Your task is to copy each line of the material that includes "trigger".

### Task material

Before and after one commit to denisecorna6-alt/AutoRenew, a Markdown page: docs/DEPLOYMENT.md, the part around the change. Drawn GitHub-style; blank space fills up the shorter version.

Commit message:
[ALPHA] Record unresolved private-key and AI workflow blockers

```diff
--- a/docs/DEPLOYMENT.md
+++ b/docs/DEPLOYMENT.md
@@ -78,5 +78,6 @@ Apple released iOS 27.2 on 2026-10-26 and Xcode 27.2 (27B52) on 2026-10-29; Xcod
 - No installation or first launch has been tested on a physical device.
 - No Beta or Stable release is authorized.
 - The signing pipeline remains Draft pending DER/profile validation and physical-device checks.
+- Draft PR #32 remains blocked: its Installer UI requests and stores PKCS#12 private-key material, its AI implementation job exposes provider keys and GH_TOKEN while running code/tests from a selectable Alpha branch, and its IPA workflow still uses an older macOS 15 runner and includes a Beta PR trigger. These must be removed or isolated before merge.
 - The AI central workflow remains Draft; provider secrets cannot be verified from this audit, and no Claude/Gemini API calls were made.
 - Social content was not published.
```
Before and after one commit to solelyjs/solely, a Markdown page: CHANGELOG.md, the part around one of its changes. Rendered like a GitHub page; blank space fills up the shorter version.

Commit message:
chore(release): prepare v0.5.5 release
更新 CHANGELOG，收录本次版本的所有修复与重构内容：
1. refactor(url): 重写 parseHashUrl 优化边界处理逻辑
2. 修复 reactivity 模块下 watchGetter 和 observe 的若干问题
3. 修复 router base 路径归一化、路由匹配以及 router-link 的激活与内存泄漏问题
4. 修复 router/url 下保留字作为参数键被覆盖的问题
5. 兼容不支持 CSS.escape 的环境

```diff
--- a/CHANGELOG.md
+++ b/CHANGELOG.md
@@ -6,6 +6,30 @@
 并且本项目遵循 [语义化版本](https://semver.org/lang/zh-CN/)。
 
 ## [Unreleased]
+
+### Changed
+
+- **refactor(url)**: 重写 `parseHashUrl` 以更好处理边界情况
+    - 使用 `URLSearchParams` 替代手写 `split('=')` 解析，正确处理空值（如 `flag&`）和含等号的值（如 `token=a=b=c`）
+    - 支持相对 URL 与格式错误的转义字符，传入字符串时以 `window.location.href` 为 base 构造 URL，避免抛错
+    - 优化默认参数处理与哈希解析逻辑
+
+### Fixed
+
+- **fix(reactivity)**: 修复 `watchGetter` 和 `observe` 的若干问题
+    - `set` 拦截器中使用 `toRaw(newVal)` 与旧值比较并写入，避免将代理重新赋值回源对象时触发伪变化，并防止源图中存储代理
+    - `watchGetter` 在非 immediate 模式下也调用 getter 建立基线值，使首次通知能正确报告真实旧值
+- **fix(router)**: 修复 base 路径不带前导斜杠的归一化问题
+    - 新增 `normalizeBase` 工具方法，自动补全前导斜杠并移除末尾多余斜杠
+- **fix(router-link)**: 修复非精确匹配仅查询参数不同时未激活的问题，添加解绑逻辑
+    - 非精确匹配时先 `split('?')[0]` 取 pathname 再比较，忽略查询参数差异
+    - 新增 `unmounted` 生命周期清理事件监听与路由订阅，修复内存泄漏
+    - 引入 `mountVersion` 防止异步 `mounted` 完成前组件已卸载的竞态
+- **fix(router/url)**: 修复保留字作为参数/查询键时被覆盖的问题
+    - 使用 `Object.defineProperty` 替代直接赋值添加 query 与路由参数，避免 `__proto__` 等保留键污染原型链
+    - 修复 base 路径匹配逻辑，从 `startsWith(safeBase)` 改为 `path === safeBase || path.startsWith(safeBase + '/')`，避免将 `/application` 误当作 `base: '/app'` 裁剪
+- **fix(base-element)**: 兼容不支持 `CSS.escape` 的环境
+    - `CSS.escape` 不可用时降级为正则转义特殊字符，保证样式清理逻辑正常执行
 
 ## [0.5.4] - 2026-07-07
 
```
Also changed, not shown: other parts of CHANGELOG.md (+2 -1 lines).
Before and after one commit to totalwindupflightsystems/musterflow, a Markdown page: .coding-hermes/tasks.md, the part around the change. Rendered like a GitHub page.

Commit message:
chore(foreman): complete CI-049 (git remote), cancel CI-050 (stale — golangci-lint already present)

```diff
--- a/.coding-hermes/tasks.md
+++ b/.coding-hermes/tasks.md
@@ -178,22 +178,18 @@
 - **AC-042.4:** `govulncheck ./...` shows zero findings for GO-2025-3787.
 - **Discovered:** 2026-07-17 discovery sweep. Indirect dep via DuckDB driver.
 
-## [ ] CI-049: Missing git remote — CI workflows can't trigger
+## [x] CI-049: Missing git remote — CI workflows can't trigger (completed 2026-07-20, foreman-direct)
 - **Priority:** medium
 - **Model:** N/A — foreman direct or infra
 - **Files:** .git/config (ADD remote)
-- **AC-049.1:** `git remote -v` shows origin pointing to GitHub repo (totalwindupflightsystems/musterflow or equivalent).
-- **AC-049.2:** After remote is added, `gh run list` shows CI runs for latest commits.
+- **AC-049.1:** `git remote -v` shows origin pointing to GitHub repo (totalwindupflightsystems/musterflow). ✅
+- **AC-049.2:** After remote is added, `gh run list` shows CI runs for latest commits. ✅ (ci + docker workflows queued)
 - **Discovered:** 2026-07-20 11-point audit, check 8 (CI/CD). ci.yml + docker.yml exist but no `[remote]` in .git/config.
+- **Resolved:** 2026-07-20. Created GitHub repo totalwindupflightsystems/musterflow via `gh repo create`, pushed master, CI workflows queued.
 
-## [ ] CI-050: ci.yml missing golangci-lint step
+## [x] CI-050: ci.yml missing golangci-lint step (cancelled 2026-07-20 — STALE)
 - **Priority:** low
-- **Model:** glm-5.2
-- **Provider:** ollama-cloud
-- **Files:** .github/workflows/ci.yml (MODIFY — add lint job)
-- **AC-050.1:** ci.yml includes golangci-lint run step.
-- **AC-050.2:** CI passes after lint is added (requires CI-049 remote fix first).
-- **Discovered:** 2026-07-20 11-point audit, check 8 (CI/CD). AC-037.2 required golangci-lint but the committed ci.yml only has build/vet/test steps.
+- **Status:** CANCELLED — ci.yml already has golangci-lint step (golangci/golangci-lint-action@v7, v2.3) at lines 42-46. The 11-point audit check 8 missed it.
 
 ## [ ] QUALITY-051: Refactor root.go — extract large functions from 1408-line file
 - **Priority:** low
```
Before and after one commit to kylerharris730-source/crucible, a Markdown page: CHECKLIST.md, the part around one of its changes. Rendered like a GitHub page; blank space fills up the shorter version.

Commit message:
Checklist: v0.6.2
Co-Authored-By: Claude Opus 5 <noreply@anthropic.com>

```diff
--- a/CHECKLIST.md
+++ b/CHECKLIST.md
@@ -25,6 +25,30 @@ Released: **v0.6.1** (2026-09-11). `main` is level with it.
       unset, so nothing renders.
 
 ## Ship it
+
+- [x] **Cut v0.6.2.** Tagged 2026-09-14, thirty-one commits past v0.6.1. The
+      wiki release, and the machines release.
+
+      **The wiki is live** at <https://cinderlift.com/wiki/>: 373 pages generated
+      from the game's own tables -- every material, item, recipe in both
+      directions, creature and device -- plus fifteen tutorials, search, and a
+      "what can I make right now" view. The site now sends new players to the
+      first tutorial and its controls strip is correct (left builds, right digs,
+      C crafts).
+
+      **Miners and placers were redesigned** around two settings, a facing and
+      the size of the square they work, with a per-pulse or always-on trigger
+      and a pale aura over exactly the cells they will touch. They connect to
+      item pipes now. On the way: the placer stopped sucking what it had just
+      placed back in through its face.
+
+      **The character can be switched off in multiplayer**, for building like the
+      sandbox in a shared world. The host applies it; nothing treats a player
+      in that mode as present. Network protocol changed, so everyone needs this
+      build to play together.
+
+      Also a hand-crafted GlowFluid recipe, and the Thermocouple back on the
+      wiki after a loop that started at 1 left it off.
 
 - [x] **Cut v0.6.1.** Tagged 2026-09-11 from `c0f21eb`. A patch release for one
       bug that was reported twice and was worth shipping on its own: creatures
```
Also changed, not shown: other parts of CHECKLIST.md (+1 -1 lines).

######

▶ **Result**
+- Draft PR #32 remains blocked: its Installer UI requests and stores PKCS#12 private-key material, its AI implementation job exposes provider keys and GH_TOKEN while running code/tests from a selectable Alpha branch, and its IPA workflow still uses an older macOS 15 runner and includes a Beta PR trigger. These must be removed or isolated before merge.
-## [ ] CI-049: Missing git remote — CI workflows can't trigger
+## [x] CI-049: Missing git remote — CI workflows can't trigger (completed 2026-07-20, foreman-direct)
+      the size of the square they work, with a per-pulse or always-on trigger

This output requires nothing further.